Chinese Group Proposes Major Garment Manufacturing Hub in Northern Myanmar
By Nan Lwin 26 January 2021
YANGON—A Chinese textile group has submitted a proposal to implement an international textile manufacturing cluster project in a major town in Sagaing Region, an economic hub for Upper Myanmar, at an expected cost of more than US$370 million (493.49 billion kyats).
The Ministry of Planning, Finance and Industry (MOPFI) said China’s Jiangsu province-based Eastern Development International (Myanmar) Co. Ltd. (Dongzhan Textile Group – China) made an unsolicited proposal for the project in Sagaing city, which if accepted would be the first textile-based industrial cluster to be developed in the country.
According to the government’s investment agency, the Directorate of Investment and Company Administration (DICA), Eastern Development International (Myanmar) Co. Ltd. registered in 2018 as a manufacturer of wearing apparel. Both directors of the company are Chinese citizens and it is wholly owned by foreign citizens.
Textile manufacturing is one of the leading industries in Sagaing city, and the region is home to a number of the country’s major state-owned textile factories. Sagaing Region borders India and its economy is largely dependent on trade with the country.
The Myanmar Project Bank said the proposed project will comprise two phases at an estimated total cost of $371.40 million on 356.47 acres in Sagaing owned by No. 3 Heavy Industries Enterprise, a state-owned company. It will involve construction of a total of 17 garment related factories, an international textile-related market at a ginning factory in Sagaing, and other related infrastructures.
According to the Project Bank, construction is expected to be complete within 10 years.
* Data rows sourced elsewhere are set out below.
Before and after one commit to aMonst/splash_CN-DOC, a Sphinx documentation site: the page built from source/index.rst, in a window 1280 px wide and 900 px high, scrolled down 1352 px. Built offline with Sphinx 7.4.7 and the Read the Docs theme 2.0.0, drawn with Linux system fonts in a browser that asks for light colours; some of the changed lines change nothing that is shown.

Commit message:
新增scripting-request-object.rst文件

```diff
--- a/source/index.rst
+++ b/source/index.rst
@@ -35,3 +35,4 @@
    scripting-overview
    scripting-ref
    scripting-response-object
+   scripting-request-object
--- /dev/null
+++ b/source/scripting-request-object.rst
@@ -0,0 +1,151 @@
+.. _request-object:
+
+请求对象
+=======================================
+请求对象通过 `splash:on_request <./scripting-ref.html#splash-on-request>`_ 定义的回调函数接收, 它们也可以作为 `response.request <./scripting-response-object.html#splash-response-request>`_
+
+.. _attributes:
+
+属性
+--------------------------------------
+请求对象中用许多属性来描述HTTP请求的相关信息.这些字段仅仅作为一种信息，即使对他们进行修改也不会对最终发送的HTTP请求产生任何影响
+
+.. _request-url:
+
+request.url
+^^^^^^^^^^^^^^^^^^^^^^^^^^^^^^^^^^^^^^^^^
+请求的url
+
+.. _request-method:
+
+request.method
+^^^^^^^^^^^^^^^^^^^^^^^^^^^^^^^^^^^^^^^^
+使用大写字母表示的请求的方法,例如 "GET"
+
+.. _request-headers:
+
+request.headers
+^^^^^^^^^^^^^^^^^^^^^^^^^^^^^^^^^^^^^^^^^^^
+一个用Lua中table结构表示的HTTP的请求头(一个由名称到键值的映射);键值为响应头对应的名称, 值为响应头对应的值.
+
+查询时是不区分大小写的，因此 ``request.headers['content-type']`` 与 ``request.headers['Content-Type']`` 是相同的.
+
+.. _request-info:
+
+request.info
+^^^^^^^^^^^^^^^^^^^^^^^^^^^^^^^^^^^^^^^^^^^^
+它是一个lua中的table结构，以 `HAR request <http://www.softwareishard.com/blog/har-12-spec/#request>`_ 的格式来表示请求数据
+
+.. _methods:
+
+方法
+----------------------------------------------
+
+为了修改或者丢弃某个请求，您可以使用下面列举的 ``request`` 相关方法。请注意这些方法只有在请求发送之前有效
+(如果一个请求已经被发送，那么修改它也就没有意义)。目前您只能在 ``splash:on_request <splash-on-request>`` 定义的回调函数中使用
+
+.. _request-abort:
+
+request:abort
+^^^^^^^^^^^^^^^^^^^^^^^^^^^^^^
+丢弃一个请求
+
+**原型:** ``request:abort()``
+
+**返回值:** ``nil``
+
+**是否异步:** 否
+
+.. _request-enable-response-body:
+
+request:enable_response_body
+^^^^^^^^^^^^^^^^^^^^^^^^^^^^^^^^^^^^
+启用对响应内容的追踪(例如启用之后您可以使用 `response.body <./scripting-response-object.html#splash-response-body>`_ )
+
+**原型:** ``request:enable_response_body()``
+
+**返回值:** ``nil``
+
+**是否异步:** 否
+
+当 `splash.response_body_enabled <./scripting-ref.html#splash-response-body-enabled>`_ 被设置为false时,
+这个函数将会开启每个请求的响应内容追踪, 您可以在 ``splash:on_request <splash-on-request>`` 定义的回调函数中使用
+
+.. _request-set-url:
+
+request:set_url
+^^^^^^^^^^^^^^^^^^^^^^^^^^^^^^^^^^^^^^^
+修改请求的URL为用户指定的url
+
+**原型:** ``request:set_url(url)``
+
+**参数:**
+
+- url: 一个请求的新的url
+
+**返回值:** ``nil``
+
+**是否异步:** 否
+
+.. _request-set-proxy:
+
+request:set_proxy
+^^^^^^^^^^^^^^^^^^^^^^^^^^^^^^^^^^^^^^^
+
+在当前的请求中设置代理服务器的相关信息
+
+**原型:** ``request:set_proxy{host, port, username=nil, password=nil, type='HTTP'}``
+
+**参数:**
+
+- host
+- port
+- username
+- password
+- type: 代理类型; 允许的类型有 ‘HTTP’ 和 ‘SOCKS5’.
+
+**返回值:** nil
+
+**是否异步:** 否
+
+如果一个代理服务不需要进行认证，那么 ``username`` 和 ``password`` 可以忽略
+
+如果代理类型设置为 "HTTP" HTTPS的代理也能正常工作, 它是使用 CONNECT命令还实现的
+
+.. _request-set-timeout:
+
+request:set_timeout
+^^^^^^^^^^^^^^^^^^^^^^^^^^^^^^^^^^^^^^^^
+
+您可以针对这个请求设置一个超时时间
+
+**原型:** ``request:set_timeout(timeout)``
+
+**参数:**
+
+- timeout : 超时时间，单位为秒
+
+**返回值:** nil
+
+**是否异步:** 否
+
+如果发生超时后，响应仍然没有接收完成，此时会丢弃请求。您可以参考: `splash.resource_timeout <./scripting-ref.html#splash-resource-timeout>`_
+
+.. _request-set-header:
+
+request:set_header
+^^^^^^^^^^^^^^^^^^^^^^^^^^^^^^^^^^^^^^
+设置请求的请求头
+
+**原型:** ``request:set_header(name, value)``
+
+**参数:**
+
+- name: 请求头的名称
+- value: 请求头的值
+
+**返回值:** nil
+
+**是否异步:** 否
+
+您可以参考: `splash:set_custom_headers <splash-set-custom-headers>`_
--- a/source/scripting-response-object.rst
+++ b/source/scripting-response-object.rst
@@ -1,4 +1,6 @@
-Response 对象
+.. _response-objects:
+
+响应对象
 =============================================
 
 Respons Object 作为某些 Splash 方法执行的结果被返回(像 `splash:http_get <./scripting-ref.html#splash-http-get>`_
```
Phase 1 will include construction of 12 new garment-related factories, knitting fabric factories, dyeing and printing factories, down and feather factories and residential buildings for employees.
Phase 2 will include construction of five garment related factories, an embroidery factory, a carton factory, a polyester wadding factory and the international textile related market. Under the proposal, the industrial cluster would be linked with other textile factories across Sagaing Region.
U Win Aung, general manager of No. 3 Heavy Industries under MOPFI with responsibility for the project, told The Irrawaddy that the Chinese company had already carried out a preliminary feasibility study (FS) for the project.
If the project goes ahead, it will be 100-percent wholly owned by the foreign company, he said.
However, the ministry is planning to launch a Swiss Challenge to invite other interested bidders, U Win Aung added.
The Myanmar government set out new rules last August for investors looking to submit unsolicited project proposals worth more than 2 billion kyats. Under the Swiss Challenge process, an initial development proposal put forward by a company will be made public to allow qualified firms to challenge it with better terms, on the basis that they strictly adhere to the terms and conditions of the tender assessment criteria.
U Win Aung said that the proposal for the Swiss Challenge is awaiting approval from the Union level.
He said the Swiss Challenge will be launched after the Union level gives the green light.
“The process will take at least six months. We will invite all foreign and local investors who are interested to participate in it,” he added.
The Project Bank said the project is expected to create 20,000 new jobs.
Although the Chinese company made the first proposal, U Win Aung said the official will choose the most qualified one based on their financial capability and their work experience track record, among other things.
U Win Aung said the project is a part of the government’s plan for the privatization of state-owned enterprises, adding that Myanmar intends to transform from a cut, make and pack (CMP) to a freight–on-board (FOB) basis.
Under the FOB system, international buyers have to pay Myanmar’s garment factories for the full value of the completed garments as they are loaded “on board” shipping vehicles. Currently, manufacturers in Myanmar are operating under the CMP production system, in which producers have no involvement in the design and or input sourcing processes.